FAIRBANKS, Alaska (AP) — Gov. Sean Parnell said critics of his administration's actions in a North Pole oil refinery's impending closure don't see behind-the-scenes work that could keep the refinery operating.
Flint Hills Resources announced earlier this month that the refinery would cease gasoline production on May 1 and the production of jet fuel by June 1.
The Fairbanks Daily News-Miner reports (http://bit.ly/M6SNuW ) Parnell told the newspaper's editorial board that the price the state sets for refinery "royalty" oil is under review.
U.S. Sen. Mark Begich has said the environmental-cleanup issue needs to be resolved, and he called for Parnell to take a "personal interest" in the matter. Former Gov. Frank Murkowski said in a column that Parnell has to act more aggressively.
Parnell defended himself in the editorial-board meeting on Friday.
"Just because you don't see it doesn't mean it isn't happening," Parnell said. "There are a whole host of players who are working diligently to make sure Interior residents get relief."
He also said his administration negotiated a lower royalty oil price in 2012.
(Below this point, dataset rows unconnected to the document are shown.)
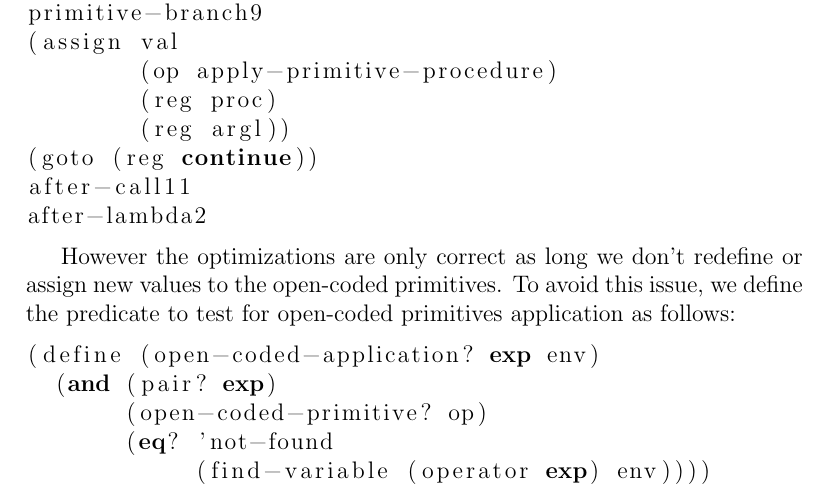
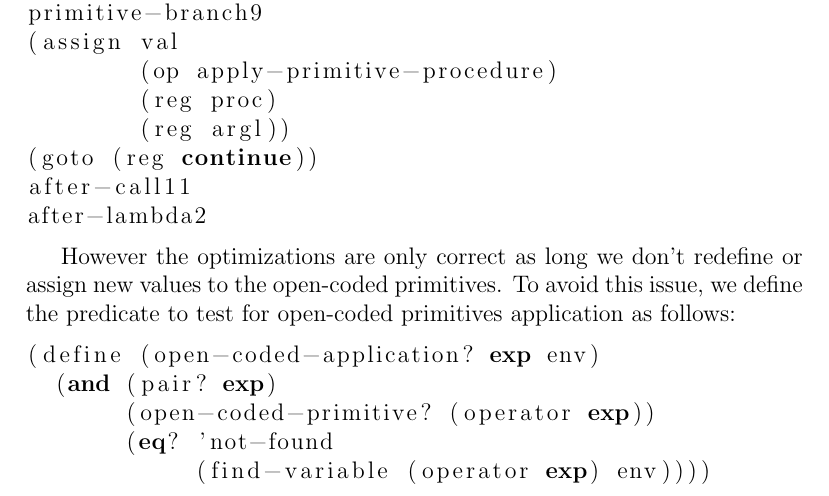
Before and after one commit to l0stman/sicp, a LaTeX document (5.44.tex): part of page 4 of 6, cut so that both start at the same text. Compiled offline with pdfLaTeX.

Commit message:
Fix a bug in open-coded-application?.

```diff
--- a/5.44.tex
+++ b/5.44.tex
@@ -178,7 +178,7 @@ application as follows:
 \begin{lstlisting}
 (define (open-coded-application? exp env)
   (and (pair? exp)
-       (open-coded-primitive? op)
+       (open-coded-primitive? (operator exp))
        (eq? 'not-found
             (find-variable (operator exp) env))))
 
```
Also changed, not shown: 1 other file.
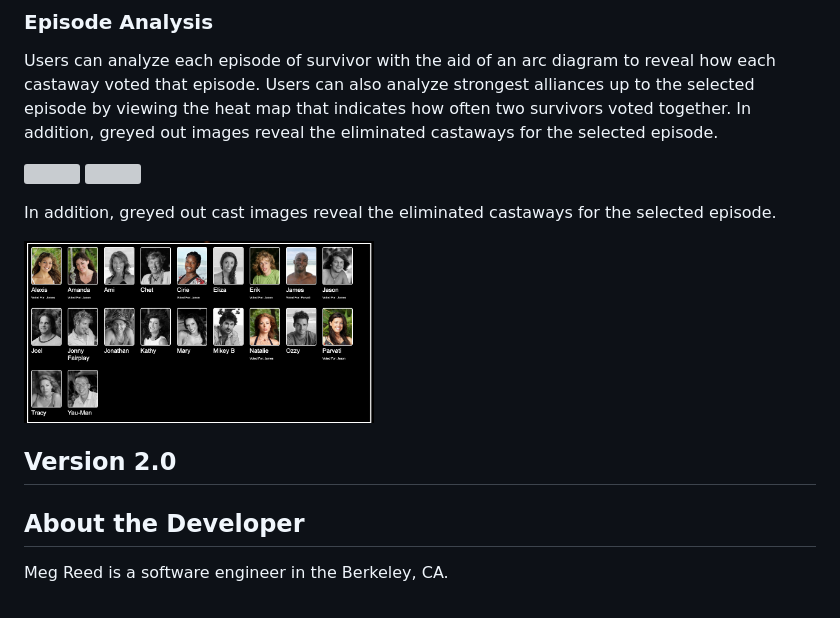
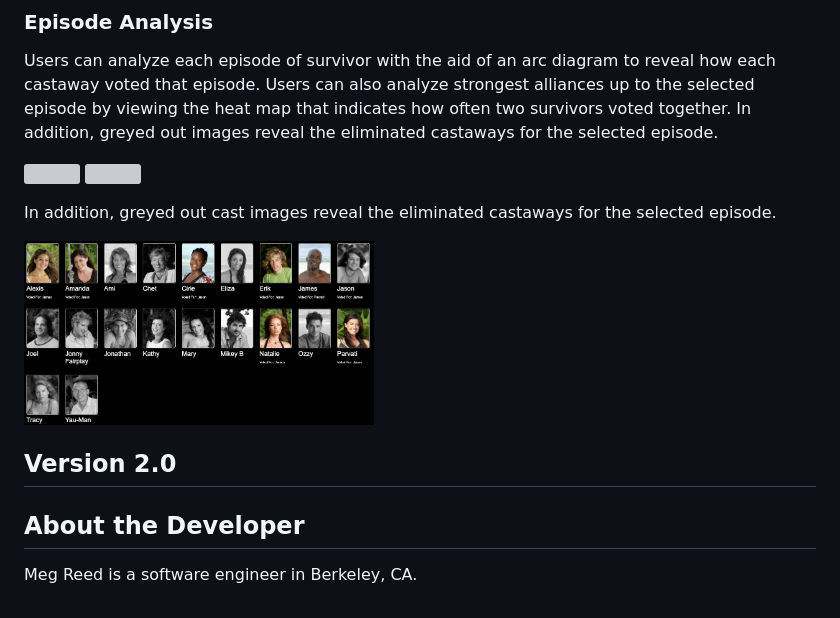
Before and after one commit to margaretreed/survivor_app, a Markdown page: README.md, the part around the change. Rendered like a GitHub page; pictures changed too: static/images/readme/eliminated-cast.png; grey boxes are pictures that could not be loaded.

Commit message:
replaced images

```diff
--- a/README.md
+++ b/README.md
@@ -42,4 +42,4 @@ In addition, greyed out cast images reveal the eliminated castaways for the sele
 ## Version 2.0 <a name="version2"></a>
 
 ## About the Developer <a name="about"></a>
-Meg Reed is a software engineer in the Berkeley, CA.
+Meg Reed is a software engineer in Berkeley, CA.
```
Also changed, not shown: 1 other file.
Flint Hills completed its purchase of the refinery in April 2004. In 2009, the industrial chemical sulfolane, a liquid used in refining oil, was discovered to have leached into groundwater beneath the refinery, resulting in a plume about 2.5 miles wide and 3 miles long.